Middle East Venture Partners (MEVP) has announced the launch of a new, $250 million venture capital fund aimed at providing growth capital to regional technology firms said founder and chief executive officer Walid Hanna.

The Middle East Venture Fund III (MEVFIII) will concentrate on Series B technology investments - fast-growing businesses that may still be losing money, but with established revenues that have been substantially de-risked.

The launch of the new fund follows on from an equity investment in MEVP by Emaar Properties founder Mohamed Alabbar in May.

Alabbar said at the fund’s launch in Dubai that the investment in MEVP has been made in a personal capacity, and that it was a 50:50 arrangement with MEVP's existing team.

Hanna said the MEVFIII fund's launch represented "the beginning of a big tech play in the region, because we haven't seen a big fund like ours up until today."

"This region is completely underserved," he said. "The start-ups in this part of the world are hungry for equity, hungry for capital. Banks do not lend money to start-ups."

According to Alabbar "something's missing" in technology investment in the region, given the size of the market and the online habits of its consumers. 

MEVP cited research reports stating that venture capital in the Middle East and North Africa region represented less than 0.03 percent of gross domestic product last year, compared with 0.2 percent in India and 0.4 percent in the United States.
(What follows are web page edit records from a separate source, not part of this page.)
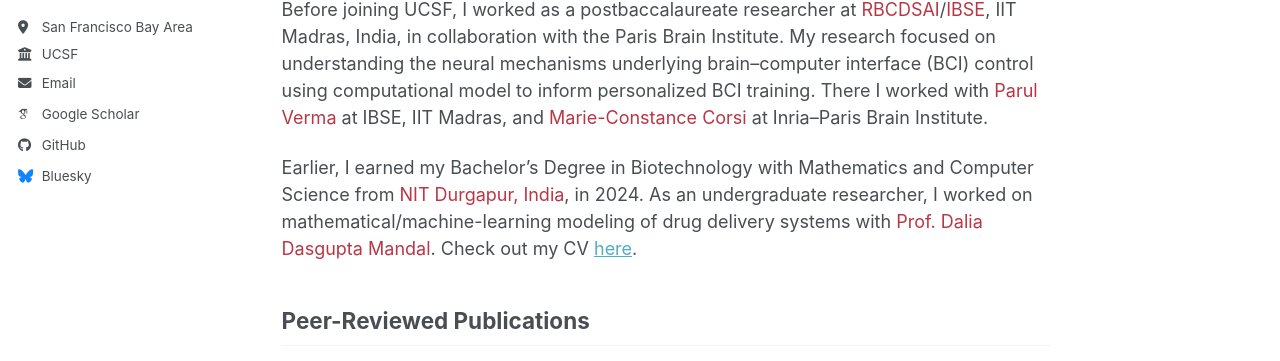
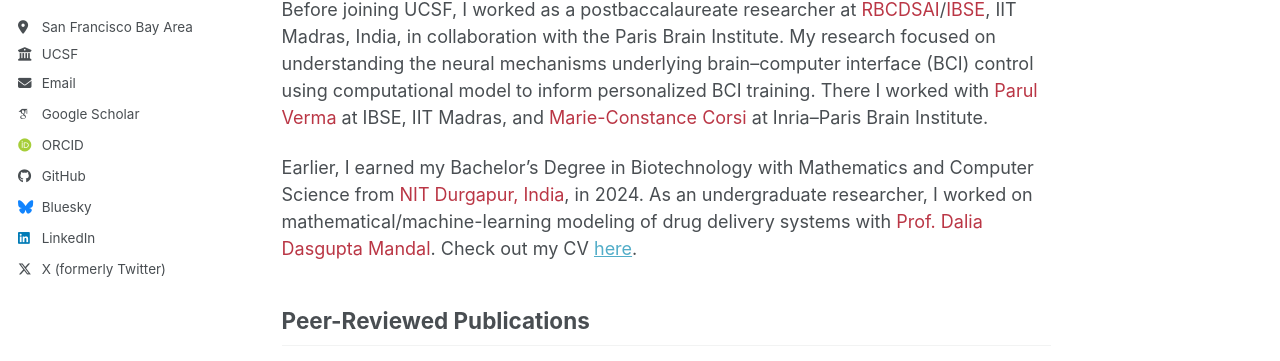
Before and after one commit to ApurbaApd/ApurbaApd.github.io, a Jekyll site: the page built from _pages/about.md, in a window 1280 px wide. Shown: the part 341-702 px from the top of the page. Built offline with Jekyll 4.4.1, drawn with Linux system fonts in a browser that asks for light colours; some web fonts are replaced; a script bundle is joined from its source files by our own code; library files that are not in the unit come from our copies; some of the changed lines change nothing that is shown.

Commit message:
Update social media and ORCID links in config
Updated ORCID, LinkedIn, and Twitter fields with user information.

```diff
--- a/_config.yml
+++ b/_config.yml
@@ -38,7 +38,7 @@
   googlescholar    : "https://scholar.google.com/citations?user=CYdsnhEAAAAJ&hl=en"
   inspire-hep      : # URL
   impactstory      : # URL
-  # orcid            : "https://orcid.org/yourorcidurl"
+  orcid            : "https://orcid.org/0009-0009-5058-8539"
   semantic         : # URL
   ssrn             : # URL
   # pubmed           : "https://www.ncbi.nlm.nih.gov/pubmed/?term=john+snow"
@@ -66,7 +66,7 @@
   keybase          : # Username
   instagram        : # Username
   lastfm           : # Username
-  linkedin         : # Username
+  linkedin         : apurba-debnath-a75a93211
   mastodon         : # URL
   medium           : # URL
   pinterest        : # Username
@@ -74,7 +74,7 @@
   steam            : # Username
   telegram         : # URL
   tumblr           : # Username
-  twitter          : # Username for X / Twitter
+  twitter          : ApurbaDebnath01
   vine             : # Username
   weibo            : # Username
   wikipedia        : # Username
```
Further research cited by the company stated that there are 155 million smartphone users in the region and that 29 percent of its population of 425 million is under the age of 15. Hanna said that overall online spending in the region – on physical goods, travel, hotel bookings and other purchases – stands at about $45 billion.

"These customers are hungry for digital goods and services," he said. "They spend 6-7 hours per day on their smartphones."

Discussing the state of local VC funding, Alabbar said: “When you look at the demographics of the region, if you look at how internet and technology-savvy our boys and girls in the region [are], and their consumption of technology and their participation in the digital scene globally, you realise that something is missing.”

The MEVFIII fund will have a lifespan of about eight years and, according to Hanna, net internal rate of return (IRR) to the fund's investors is targeted at about 25 percent, meaning that it will need to generate at least three times its original investment.

Hanna said that he and MEVP's other founding partners, chief investment officer Walid Mansour and chief exit officer Rabih Khoury, had invested $3.5 million of their own equity into the new fund, and that Alabbar has invested "much more than that", but he did not say how much.

He said that MEVP expects to attract the remaining funds within the next 6-12 months, and that the fund is to reach full investment within about four years.

The fund has already targeted 26 potential opportunities, which would require investment of up to about $100 million, he added.

About 70 percent of the capital will be deployed in growth stage companies, 25 percent in early-stage businesses and 5 percent in seed funding. In terms of location, at least 70 percent will be invested in businesses in the MENA region, up to 20 percent in Turkey, and the remaining 10 percent retained for 'opportunistic' investment.

Middle East Venture Partners has been in business for seven years and already has about $120 million worth of assets under management, Hanna said, with 40 companies in its portfolio. The company employs 23 investment professionals and has relocated its headoffice to Dubai.

© Zawya 2017